## YOUR ASSIGNMENT:
In the data that follows, every line containing the word "span" should be returned.

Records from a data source
= Beginning of Section =

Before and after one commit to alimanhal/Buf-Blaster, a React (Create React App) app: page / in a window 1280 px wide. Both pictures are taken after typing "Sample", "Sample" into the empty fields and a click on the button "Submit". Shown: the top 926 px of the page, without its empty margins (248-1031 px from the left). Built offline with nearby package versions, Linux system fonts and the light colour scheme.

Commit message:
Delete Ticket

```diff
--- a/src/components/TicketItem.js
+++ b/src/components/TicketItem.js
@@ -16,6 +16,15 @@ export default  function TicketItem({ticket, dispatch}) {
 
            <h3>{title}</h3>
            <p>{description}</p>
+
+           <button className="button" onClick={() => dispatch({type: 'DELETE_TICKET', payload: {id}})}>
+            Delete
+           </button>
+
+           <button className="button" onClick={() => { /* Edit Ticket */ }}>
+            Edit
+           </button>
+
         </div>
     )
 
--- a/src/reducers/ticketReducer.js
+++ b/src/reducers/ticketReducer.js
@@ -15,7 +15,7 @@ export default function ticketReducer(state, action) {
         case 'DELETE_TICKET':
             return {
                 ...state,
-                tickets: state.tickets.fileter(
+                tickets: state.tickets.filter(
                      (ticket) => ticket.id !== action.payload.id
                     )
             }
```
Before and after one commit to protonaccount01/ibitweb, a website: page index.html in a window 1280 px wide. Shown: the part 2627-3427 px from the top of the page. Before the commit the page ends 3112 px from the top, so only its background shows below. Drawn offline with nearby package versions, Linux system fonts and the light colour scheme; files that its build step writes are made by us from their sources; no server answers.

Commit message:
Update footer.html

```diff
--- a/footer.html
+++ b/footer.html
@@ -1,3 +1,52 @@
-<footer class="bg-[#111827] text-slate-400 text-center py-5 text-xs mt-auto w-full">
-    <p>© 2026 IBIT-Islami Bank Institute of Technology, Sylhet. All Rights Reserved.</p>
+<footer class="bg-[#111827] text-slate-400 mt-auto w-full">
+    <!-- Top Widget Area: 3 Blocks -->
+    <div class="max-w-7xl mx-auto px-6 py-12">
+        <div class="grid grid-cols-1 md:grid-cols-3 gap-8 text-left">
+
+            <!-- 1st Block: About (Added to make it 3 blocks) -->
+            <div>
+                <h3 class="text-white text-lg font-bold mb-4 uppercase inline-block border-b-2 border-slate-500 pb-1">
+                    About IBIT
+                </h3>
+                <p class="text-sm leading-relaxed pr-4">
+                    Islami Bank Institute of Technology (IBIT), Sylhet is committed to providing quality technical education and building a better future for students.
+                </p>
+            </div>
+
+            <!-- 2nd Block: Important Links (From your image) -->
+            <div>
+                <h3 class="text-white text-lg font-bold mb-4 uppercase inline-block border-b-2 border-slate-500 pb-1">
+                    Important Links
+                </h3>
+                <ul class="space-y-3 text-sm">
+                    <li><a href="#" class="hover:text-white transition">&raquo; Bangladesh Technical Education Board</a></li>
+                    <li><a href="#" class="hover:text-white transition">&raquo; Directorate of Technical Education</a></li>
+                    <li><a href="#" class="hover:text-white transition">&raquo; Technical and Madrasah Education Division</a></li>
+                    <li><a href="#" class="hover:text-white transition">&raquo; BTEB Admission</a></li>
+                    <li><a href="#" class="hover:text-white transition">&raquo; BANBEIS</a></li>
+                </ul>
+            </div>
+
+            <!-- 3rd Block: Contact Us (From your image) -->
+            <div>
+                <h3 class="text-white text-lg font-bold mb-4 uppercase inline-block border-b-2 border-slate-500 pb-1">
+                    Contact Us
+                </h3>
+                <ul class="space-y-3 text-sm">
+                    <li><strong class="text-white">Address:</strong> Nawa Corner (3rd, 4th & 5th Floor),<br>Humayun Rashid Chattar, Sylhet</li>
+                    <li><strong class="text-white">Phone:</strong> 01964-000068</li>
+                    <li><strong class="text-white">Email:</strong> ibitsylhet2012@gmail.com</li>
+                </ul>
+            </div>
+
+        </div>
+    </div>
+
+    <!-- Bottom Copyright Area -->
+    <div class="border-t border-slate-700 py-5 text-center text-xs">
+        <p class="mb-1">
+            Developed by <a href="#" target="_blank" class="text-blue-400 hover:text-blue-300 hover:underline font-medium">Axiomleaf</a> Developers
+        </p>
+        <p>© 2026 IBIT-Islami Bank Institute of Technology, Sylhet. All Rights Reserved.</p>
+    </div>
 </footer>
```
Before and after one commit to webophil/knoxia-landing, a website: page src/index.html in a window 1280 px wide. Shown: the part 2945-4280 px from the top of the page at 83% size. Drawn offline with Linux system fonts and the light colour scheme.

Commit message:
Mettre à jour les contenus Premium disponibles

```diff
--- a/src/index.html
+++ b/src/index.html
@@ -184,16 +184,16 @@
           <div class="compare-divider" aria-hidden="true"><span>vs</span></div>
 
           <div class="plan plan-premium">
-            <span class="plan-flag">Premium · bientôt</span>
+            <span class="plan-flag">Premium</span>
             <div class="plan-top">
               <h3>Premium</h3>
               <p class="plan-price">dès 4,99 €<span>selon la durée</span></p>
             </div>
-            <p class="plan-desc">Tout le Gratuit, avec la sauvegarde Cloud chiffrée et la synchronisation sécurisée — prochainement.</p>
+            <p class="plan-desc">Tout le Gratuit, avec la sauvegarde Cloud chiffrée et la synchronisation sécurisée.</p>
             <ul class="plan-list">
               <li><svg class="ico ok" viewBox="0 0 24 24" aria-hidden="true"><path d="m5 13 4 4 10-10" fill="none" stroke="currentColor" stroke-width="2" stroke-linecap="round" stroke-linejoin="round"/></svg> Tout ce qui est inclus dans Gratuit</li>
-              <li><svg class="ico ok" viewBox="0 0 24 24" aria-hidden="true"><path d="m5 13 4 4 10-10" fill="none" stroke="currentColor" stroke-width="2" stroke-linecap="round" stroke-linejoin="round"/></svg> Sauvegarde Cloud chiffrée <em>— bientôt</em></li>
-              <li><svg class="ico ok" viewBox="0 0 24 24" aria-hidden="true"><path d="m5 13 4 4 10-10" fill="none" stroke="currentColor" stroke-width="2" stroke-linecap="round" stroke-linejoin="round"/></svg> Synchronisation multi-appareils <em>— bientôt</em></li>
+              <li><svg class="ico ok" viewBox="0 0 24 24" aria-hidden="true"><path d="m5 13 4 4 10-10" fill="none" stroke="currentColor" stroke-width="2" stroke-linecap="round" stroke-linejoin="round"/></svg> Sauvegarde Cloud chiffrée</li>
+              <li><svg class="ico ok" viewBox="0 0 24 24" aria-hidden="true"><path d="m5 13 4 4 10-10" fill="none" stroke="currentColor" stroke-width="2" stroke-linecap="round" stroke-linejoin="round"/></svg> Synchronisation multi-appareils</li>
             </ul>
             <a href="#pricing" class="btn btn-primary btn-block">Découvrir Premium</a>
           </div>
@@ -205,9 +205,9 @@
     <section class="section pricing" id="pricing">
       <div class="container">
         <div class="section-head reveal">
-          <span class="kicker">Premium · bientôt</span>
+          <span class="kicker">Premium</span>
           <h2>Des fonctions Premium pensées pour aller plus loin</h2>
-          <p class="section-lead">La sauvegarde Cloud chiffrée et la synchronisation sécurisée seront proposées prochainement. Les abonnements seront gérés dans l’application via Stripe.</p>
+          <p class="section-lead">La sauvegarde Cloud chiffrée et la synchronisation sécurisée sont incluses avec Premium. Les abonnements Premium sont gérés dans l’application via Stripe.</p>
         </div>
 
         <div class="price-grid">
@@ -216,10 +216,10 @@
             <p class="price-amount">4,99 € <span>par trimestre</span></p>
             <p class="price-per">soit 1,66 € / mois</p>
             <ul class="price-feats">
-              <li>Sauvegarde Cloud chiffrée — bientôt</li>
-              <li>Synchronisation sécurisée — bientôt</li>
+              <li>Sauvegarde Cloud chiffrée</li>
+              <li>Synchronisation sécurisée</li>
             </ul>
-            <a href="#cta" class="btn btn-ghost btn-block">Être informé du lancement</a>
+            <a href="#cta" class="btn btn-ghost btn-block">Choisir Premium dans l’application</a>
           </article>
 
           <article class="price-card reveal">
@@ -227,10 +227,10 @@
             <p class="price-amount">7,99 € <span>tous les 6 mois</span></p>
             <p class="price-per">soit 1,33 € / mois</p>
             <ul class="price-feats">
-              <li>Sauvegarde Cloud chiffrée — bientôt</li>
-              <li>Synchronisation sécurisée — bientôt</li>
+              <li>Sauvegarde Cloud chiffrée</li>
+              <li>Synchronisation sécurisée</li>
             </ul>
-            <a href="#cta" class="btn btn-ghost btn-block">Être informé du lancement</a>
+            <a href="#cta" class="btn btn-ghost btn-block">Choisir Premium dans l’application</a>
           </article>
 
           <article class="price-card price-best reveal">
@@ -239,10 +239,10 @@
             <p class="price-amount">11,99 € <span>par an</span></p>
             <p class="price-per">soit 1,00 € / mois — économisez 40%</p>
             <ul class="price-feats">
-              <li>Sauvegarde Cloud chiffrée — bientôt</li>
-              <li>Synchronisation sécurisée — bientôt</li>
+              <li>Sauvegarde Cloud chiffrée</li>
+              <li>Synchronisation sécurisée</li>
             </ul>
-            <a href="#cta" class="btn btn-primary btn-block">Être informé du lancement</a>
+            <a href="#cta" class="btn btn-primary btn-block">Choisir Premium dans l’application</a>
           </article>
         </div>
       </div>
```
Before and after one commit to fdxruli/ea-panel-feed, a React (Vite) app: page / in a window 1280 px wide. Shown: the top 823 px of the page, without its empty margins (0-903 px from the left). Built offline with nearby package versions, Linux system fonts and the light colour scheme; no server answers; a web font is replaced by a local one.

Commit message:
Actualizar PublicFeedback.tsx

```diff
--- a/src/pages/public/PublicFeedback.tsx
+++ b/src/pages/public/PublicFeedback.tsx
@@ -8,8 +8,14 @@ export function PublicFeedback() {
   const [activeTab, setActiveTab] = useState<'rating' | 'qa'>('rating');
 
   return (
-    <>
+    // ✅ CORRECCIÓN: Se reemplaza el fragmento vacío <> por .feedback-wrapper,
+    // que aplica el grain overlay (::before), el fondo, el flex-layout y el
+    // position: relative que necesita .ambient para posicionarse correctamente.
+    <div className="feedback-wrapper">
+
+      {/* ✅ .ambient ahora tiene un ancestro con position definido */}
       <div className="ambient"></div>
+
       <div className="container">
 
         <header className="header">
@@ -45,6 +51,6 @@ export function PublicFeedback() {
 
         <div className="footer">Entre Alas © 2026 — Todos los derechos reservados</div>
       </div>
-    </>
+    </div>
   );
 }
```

= End of Section =

## EXERCISE RESPONSE:
           <div class="compare-divider" aria-hidden="true"><span>vs</span></div>
-            <span class="plan-flag">Premium · bientôt</span>
+            <span class="plan-flag">Premium</span>
               <p class="plan-price">dès 4,99 €<span>selon la durée</span></p>
-          <span class="kicker">Premium · bientôt</span>
+          <span class="kicker">Premium</span>
             <p class="price-amount">4,99 € <span>par trimestre</span></p>
             <p class="price-amount">7,99 € <span>tous les 6 mois</span></p>
             <p class="price-amount">11,99 € <span>par an</span></p>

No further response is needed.